=== Input data ===
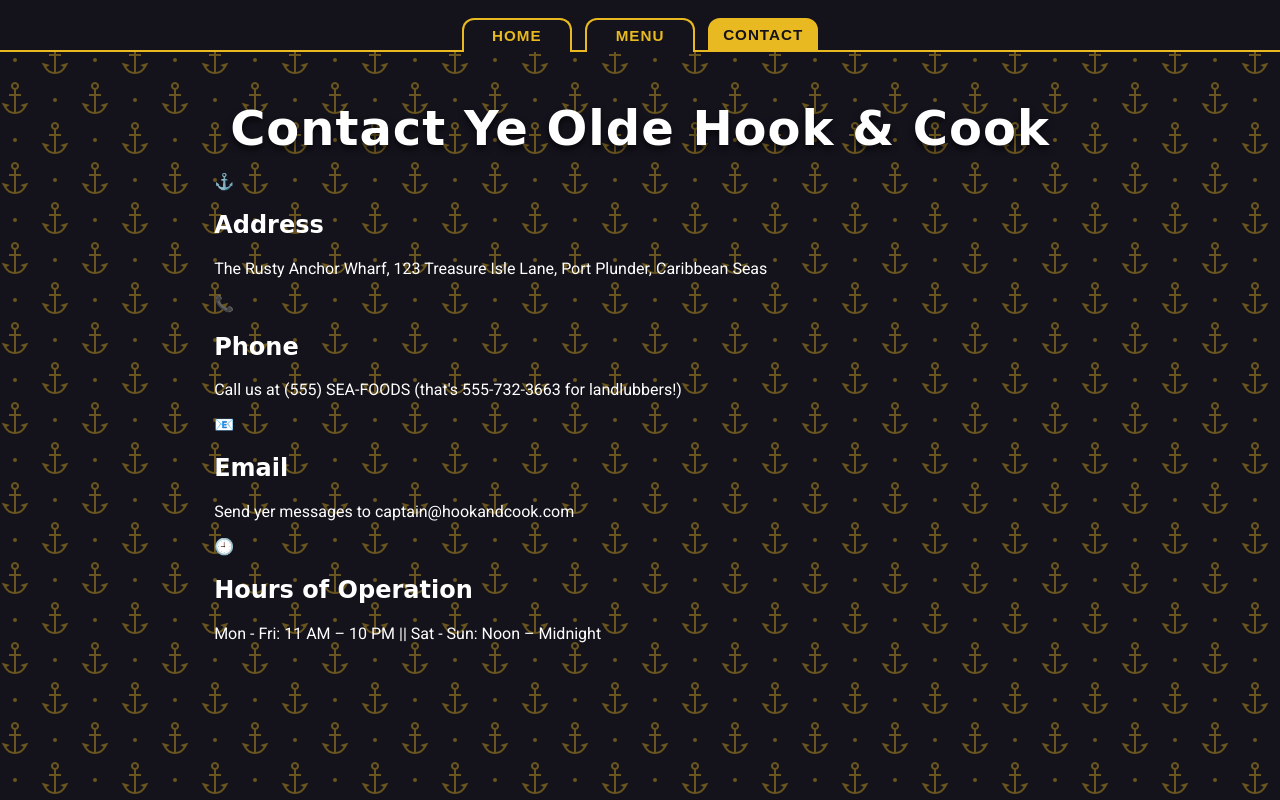
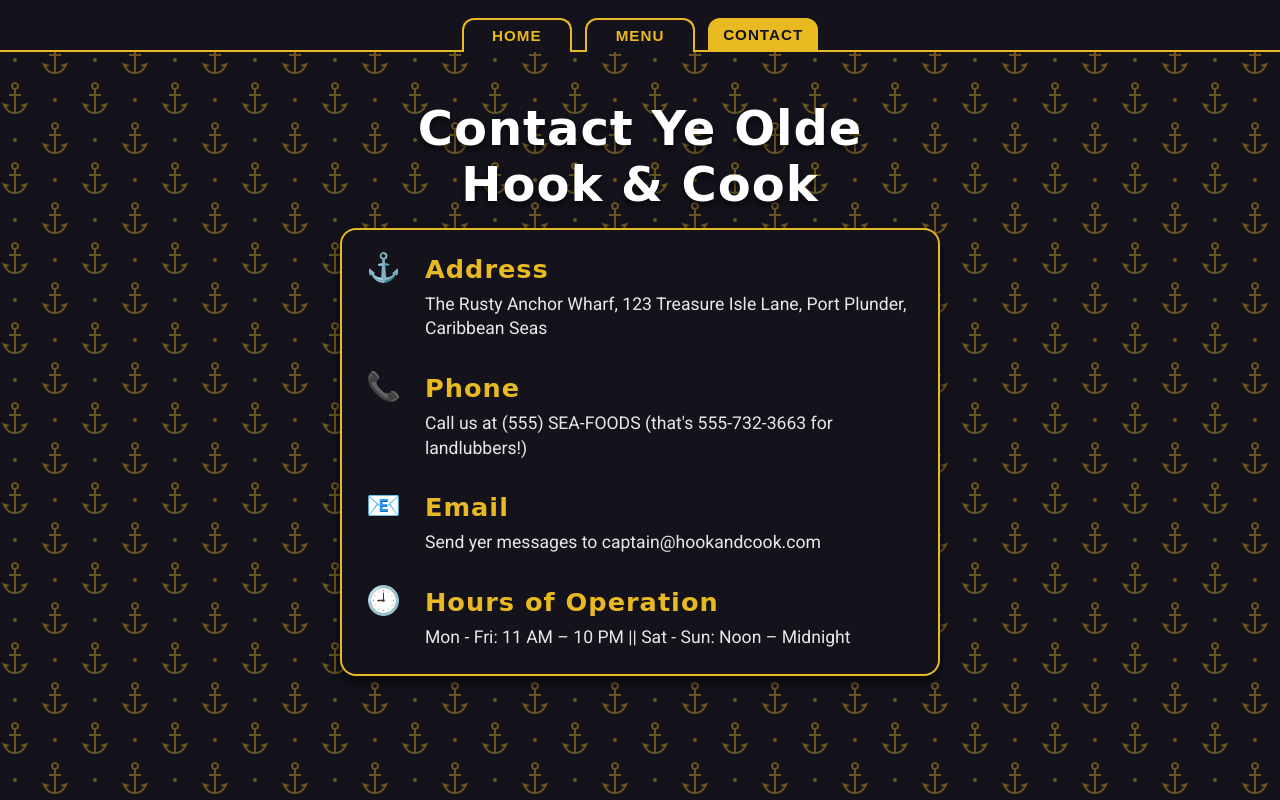
Before and after one commit to BatetDev/top-project-restaurant-page, a website built with webpack: page src/template.html in a window 1280 px wide. Both pictures are taken after a click on the button "CONTACT". Built offline with nearby package versions, Linux system fonts and the light colour scheme; a web font is replaced by a local one.

Commit message:
style(contact): Add base contact page styles

```diff
--- a/src/contact.js
+++ b/src/contact.js
@@ -51,7 +51,7 @@ export default function loadContact() {
 
 function createContactItem({ icon, title, content }) {
   const item = document.createElement("div");
-  item.classList.add("contact.item");
+  item.classList.add("contact-item");
 
   const iconSpan = document.createElement("span");
   iconSpan.textContent = icon;
--- a/src/styles.css
+++ b/src/styles.css
@@ -98,7 +98,7 @@ nav button.active {
   box-shadow: 0px 6px 12px rgba(0, 0, 0, 0.6);
 }
 
-/* MENU */
+/* MENU PAGE */
 .menu-container {
   width: min(90vw, 800px);
   margin: 0 auto;
@@ -161,3 +161,45 @@ nav button.active {
   margin: 0;
   opacity: 0.9;
 }
+
+/* CONTACT PAGE */
+.contact-container {
+  width: min(90vw, 600px);
+  margin: 0 auto;
+}
+
+.contact-list {
+  background-color: #14121b;
+  border: 2px solid #e8b920;
+  border-radius: 1rem;
+  padding: 1.5rem;
+  display: flex;
+  flex-direction: column;
+  gap: 2rem;
+  box-shadow: 0px 6px 12px rgba(0, 0, 0, 0.6);
+}
+
+.contact-item {
+  display: flex;
+  gap: 1.5rem;
+  align-items: flex-start;
+}
+
+.contact-icon {
+  font-size: 1.75rem;
+  line-height: 1;
+}
+
+.contact-title {
+  color: #e8b920;
+  font-size: 1.6rem;
+  margin: 0 0 0.5rem;
+  letter-spacing: 1px;
+}
+
+.contact-content {
+  margin: 0;
+  font-size: 1.1rem;
+  opacity: 0.9;
+  line-height: 1.4;
+}
```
===
From the records above, return each line that has the string "margin".

   margin: 0 auto;
   margin: 0;
+  margin: 0 auto;
+  margin: 0 0 0.5rem;
+  margin: 0;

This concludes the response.